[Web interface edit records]

━━━━━━

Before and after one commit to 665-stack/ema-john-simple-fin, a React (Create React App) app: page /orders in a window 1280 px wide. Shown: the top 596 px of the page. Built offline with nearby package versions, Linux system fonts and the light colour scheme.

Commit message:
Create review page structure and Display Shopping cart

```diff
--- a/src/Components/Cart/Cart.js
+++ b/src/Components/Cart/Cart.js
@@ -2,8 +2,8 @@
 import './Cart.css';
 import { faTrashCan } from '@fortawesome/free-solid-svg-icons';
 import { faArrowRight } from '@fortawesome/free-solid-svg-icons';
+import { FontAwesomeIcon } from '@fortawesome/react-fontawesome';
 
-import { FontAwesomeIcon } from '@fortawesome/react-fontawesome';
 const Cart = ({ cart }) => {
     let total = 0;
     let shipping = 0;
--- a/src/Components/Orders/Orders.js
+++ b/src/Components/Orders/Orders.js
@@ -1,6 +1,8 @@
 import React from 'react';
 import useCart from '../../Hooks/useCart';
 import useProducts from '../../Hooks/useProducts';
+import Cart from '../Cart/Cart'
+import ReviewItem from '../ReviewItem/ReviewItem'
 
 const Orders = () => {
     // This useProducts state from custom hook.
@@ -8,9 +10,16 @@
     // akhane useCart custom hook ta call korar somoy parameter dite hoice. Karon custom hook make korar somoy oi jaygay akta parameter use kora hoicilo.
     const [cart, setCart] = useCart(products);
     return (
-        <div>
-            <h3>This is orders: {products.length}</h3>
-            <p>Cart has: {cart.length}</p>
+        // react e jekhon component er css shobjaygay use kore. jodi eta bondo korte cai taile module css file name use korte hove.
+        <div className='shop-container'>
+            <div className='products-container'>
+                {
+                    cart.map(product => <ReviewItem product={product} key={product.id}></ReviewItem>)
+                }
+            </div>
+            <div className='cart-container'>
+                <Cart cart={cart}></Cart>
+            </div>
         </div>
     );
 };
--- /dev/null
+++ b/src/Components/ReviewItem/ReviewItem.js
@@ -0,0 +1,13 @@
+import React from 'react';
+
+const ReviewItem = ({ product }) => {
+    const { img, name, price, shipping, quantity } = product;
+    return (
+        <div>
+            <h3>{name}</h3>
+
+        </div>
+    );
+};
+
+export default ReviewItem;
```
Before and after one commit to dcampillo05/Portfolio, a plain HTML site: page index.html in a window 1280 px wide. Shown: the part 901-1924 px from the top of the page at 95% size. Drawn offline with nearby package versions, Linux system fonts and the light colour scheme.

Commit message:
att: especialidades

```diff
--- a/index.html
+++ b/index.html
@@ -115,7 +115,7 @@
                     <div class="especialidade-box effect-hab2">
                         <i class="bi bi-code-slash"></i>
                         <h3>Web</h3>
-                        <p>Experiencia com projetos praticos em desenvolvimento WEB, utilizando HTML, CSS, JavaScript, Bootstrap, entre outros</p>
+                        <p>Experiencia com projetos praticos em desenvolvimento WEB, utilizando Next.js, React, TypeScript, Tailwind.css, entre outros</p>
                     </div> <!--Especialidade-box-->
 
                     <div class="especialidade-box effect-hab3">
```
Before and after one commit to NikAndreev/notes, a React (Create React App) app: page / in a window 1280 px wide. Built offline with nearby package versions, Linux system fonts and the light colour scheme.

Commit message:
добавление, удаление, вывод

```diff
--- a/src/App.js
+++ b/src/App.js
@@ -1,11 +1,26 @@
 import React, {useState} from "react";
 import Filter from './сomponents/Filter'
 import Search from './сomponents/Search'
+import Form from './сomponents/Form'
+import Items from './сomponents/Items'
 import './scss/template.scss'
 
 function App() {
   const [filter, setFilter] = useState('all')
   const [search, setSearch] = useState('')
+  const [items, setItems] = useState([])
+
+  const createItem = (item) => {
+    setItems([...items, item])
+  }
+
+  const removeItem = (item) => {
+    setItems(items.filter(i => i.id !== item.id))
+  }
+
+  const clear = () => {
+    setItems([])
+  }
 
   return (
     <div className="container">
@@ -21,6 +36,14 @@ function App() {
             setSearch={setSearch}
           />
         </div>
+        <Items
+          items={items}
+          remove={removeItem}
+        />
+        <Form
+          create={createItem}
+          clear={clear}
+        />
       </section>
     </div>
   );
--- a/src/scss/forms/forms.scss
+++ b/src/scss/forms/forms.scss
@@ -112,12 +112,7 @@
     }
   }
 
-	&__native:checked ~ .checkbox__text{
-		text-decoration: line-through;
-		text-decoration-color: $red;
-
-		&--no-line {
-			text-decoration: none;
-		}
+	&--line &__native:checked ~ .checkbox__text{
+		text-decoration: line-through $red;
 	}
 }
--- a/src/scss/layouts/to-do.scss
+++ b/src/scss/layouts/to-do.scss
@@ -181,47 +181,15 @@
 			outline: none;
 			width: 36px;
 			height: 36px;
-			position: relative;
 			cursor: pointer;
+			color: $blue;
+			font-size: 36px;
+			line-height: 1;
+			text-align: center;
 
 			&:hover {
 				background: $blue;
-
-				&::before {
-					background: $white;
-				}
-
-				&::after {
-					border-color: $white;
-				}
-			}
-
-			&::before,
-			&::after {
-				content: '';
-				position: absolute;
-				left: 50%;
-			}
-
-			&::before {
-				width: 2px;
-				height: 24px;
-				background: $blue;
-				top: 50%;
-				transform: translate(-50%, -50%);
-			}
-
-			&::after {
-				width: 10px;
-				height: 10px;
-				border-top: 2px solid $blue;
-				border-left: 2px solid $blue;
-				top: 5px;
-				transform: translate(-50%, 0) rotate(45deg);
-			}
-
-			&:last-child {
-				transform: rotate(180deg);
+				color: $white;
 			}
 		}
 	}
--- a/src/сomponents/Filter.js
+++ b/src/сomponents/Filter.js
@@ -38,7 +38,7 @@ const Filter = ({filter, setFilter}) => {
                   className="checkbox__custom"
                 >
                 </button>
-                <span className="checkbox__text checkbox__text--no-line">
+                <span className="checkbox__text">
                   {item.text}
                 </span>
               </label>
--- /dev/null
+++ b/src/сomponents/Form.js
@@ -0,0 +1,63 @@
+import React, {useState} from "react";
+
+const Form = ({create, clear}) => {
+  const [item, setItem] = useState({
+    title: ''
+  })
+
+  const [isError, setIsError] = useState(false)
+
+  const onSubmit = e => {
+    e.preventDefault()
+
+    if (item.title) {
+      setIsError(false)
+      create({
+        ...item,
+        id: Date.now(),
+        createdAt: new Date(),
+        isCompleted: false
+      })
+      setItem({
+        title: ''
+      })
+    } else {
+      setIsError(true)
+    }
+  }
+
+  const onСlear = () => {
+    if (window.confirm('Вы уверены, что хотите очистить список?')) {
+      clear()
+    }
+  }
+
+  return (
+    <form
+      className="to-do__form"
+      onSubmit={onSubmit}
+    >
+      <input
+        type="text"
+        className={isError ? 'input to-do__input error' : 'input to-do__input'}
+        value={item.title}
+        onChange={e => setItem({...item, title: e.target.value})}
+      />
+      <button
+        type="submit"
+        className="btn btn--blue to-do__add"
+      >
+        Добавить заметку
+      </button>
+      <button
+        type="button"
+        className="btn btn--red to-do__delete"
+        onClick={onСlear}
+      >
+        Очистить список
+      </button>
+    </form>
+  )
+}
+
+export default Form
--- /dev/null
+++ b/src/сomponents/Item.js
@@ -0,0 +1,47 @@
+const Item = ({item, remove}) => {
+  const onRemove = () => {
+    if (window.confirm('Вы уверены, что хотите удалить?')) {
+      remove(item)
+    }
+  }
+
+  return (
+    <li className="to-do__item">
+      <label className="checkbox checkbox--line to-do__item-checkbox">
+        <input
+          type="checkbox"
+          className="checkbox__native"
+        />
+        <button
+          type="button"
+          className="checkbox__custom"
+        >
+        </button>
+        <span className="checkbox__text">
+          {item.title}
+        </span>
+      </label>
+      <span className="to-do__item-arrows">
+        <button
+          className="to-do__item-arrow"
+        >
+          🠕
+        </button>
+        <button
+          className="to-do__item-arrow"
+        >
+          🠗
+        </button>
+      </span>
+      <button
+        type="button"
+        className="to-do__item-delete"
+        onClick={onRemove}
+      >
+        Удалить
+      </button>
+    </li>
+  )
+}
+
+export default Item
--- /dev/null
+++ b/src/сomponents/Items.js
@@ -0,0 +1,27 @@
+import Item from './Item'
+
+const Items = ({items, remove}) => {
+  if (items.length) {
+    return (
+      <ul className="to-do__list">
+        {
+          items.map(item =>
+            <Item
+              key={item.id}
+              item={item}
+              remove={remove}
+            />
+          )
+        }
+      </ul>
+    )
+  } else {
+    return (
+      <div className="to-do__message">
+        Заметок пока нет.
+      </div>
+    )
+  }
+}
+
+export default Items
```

━━━━━━

Task to carry out: Look through the records and give only the number of lines where the string "useState" appears.

Solution to the problem: 7